Discovery Science: Earth Mammals – Mammals: Diversity

Earth Science: Mammals – Mammals: Diversity

From the fingernail-size Etruscan shrew to the almost a hundred-foot-long blue whale, the mere size differences among mammals are remarkable. Diverse modes of life have created a diversity of forms and functions.

Distinct adaptations to a particular way of life are, for example, revealed by the various shapes of limbs. The aquatic whales are fishlike in form. Bats in flight display a leathery skin extending between large fingers.

Life beneath the earth produces the cylindrical, compact body of the mole, where the forelimbs have changed into short, powerful digging tools. The outer body envelope of mammals gives an idea of their diversity. This ranges Color of skin and hair is often adapted to habitat conditions, as for example, with snow hares.

Skunks, on the other hand, give off strongly contrasting optical warning signals. With whales and sea cows, the furry coat has almost completely regressed. With respect to diet, there are pure plant and meat eaters and species that will feed on anything.

Meat-eaters have a short digestive tract, while plant-feeders break down and metabolize their hard-to-digest food in a longer digestive tract or, like ruminants, in a multichambered stomach.

Sensory diversity

The sense of smell, which is important for finding food, for territorial behavior, and for the recognition of other members of the same species, is particularly well developed in nose-oriented animals such as dogs or horses. In these animals the olfactory membrane is often extended onto the outside of the nostrils.

Eye-oriented animals, such as cats and humans, have a highly developed visual faculty. Many diurnal animals are able to recognize colors, and nocturnal animals are able to enhance their visual acuity with a special reflection layer in their eyes.
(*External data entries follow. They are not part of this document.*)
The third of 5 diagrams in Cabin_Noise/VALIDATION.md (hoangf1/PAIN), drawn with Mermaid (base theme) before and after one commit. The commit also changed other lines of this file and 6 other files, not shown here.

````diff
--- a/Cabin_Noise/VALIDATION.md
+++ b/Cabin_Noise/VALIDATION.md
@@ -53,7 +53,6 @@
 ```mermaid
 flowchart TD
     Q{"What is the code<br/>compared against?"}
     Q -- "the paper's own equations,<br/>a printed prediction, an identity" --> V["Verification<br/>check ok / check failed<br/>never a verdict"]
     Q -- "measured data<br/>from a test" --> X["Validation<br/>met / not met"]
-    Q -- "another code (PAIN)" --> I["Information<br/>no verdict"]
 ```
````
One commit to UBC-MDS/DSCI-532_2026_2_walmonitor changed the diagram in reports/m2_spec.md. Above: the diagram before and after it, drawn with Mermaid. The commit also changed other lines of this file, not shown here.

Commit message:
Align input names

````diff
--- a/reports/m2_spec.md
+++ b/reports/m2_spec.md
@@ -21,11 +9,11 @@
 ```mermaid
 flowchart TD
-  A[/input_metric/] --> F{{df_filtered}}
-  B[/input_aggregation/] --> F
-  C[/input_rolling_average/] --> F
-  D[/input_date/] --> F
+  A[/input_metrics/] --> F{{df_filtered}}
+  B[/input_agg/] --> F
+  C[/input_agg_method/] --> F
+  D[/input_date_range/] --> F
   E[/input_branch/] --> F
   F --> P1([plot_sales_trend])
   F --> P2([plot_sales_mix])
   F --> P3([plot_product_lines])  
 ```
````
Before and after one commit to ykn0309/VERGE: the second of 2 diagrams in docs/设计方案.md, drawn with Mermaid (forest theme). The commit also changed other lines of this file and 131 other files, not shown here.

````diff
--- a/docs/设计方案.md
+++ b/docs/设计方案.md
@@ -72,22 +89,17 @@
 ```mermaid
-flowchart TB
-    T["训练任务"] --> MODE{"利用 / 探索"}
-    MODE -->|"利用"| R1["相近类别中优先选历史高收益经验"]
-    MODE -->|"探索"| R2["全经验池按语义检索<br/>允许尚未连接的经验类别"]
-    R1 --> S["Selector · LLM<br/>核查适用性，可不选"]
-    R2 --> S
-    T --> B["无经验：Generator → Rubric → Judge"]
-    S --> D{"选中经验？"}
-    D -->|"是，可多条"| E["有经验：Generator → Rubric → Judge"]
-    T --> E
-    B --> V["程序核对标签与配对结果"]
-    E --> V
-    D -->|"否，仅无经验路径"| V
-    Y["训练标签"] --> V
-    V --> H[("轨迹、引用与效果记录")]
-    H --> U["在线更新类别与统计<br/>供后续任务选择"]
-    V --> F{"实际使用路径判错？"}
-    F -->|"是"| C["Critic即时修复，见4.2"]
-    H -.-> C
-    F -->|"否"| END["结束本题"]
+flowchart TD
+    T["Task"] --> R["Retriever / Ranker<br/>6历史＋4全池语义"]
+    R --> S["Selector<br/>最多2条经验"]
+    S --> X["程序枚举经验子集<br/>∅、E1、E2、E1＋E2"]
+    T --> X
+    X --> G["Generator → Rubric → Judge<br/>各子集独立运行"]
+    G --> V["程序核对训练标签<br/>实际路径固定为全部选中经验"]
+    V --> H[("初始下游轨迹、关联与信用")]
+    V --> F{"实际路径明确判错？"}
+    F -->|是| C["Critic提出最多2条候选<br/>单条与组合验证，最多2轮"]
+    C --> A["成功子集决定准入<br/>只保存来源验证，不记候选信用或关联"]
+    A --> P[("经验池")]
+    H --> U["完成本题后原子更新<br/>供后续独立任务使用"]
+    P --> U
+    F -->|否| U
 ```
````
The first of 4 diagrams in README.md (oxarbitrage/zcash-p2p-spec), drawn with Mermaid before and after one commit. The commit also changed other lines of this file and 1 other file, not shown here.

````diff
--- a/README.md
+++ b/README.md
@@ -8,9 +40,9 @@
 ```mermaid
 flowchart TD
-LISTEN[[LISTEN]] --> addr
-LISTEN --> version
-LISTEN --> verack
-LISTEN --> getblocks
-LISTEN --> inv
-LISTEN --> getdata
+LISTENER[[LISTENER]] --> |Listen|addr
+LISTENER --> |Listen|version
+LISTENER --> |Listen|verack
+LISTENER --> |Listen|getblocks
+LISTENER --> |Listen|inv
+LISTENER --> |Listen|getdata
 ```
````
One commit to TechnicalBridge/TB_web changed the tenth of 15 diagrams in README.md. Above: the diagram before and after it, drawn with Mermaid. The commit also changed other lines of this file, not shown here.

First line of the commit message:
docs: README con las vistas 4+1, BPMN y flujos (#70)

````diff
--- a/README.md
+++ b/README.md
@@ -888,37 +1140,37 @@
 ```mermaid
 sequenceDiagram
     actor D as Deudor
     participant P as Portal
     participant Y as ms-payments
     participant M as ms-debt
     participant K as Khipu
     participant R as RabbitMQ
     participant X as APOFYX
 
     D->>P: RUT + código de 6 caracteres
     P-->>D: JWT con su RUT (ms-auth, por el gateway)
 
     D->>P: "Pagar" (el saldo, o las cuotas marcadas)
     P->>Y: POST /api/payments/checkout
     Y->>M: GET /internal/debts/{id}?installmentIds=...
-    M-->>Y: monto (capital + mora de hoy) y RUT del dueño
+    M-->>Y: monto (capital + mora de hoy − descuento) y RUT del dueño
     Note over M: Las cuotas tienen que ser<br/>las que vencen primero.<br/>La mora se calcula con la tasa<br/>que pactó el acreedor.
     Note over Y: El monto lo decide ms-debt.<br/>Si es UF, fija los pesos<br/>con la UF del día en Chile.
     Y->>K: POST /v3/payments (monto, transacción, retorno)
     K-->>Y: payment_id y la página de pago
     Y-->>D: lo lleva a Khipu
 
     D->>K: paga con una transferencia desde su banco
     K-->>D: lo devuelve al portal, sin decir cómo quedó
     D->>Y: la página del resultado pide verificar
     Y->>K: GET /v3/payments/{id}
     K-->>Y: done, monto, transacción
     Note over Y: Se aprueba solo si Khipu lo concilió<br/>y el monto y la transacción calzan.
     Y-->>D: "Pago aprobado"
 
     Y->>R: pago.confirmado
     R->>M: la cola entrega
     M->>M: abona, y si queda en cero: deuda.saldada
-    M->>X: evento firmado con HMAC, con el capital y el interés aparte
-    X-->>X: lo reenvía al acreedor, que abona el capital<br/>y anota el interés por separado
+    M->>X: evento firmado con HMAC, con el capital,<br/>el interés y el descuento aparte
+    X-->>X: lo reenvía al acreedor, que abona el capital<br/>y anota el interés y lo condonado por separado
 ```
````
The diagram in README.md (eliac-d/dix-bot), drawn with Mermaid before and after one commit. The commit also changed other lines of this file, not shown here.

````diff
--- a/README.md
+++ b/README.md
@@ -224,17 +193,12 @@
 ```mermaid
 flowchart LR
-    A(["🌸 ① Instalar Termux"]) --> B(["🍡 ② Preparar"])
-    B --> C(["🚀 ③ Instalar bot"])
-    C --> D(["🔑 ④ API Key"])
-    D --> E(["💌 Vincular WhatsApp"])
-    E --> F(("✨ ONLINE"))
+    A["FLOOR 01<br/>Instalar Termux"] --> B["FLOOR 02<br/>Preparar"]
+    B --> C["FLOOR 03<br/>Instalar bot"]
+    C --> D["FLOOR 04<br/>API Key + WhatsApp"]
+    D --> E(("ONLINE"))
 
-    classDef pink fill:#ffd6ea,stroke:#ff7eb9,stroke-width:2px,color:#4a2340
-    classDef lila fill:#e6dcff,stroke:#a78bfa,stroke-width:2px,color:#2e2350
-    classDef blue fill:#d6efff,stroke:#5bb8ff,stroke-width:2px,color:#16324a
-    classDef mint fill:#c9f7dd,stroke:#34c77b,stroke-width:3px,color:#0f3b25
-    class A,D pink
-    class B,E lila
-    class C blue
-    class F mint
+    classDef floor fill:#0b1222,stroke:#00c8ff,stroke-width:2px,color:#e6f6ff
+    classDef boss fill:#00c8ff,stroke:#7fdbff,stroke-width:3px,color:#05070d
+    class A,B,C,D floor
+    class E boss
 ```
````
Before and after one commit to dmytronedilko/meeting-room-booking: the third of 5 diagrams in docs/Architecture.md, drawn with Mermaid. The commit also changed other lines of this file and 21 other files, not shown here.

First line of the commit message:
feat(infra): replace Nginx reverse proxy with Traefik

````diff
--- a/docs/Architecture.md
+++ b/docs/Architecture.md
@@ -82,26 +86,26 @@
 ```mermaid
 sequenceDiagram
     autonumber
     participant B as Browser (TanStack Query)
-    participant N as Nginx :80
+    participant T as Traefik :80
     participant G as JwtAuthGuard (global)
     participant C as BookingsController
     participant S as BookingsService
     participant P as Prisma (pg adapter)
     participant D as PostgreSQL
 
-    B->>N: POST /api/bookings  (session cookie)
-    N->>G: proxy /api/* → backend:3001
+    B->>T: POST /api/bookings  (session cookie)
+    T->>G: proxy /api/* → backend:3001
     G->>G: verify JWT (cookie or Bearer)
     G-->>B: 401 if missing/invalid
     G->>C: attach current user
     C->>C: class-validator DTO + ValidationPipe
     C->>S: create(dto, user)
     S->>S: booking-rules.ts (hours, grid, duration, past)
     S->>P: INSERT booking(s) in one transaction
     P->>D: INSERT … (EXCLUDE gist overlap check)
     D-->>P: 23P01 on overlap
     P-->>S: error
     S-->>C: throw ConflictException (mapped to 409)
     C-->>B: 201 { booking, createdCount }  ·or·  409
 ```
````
Cats also use extremely sensitive tactile hairs for orientation.

Toothed whales and bats can orient themselves by means of echolocation, and the tip of an elephant’s trunk has delicate sensors for mechanical stimuli.


The humps in camels serve as fat and energy reservoirs These animals can take in enormous volumes of water within a few minutes, since the oval shape of their red blood cells prevents possible bursting.

Special rectal cells remove liquid from fecal matter almost completely; the kidney and bladder condense urine to a point where only a single drop is released.

The nostrils can be closed off, and special reticulating tissue in the nose cools the blood supply flowing to the heat-sensitive brain and eye cells.


MAMMAL DENTITION consists of four distinct types of teeth: incisors, canines, and two types of molar teeth.

Most species initially have a set of milk teeth, so-called deciduous teeth, that fall out and are replaced by permanent teeth during the second dentition.